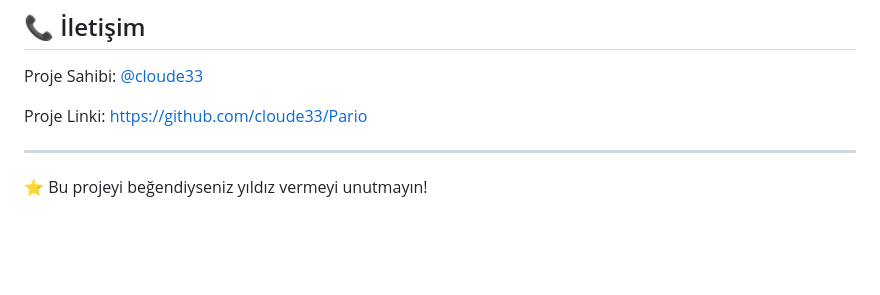
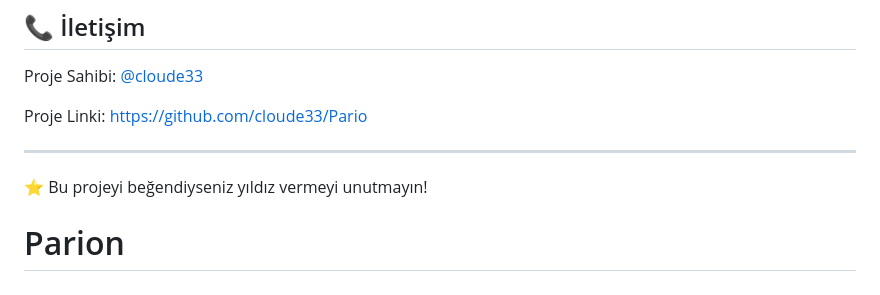
Before and after one commit to cloude33/Parion, a Markdown page: README.md, the part around the change. Rendered like a GitHub page; blank space fills up the shorter version.

```diff
--- a/README.md
+++ b/README.md
@@ -525,3 +525,4 @@ Proje Linki: [https://github.com/cloude33/Pario](https://github.com/cloude33/Par
 ---
 
 ⭐ Bu projeyi beğendiyseniz yıldız vermeyi unutmayın!
+# Parion
```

______

> [EXERCISE GOAL]
Print all the entries again exactly as written, but without the pictures.

> [FINAL ANSWER]
Before and after one commit to cloude33/Parion, a Markdown page: README.md, the part around the change. Rendered like a GitHub page; blank space fills up the shorter version.

```diff
--- a/README.md
+++ b/README.md
@@ -525,3 +525,4 @@ Proje Linki: [https://github.com/cloude33/Pario](https://github.com/cloude33/Par
 ---
 
 ⭐ Bu projeyi beğendiyseniz yıldız vermeyi unutmayın!
+# Parion
```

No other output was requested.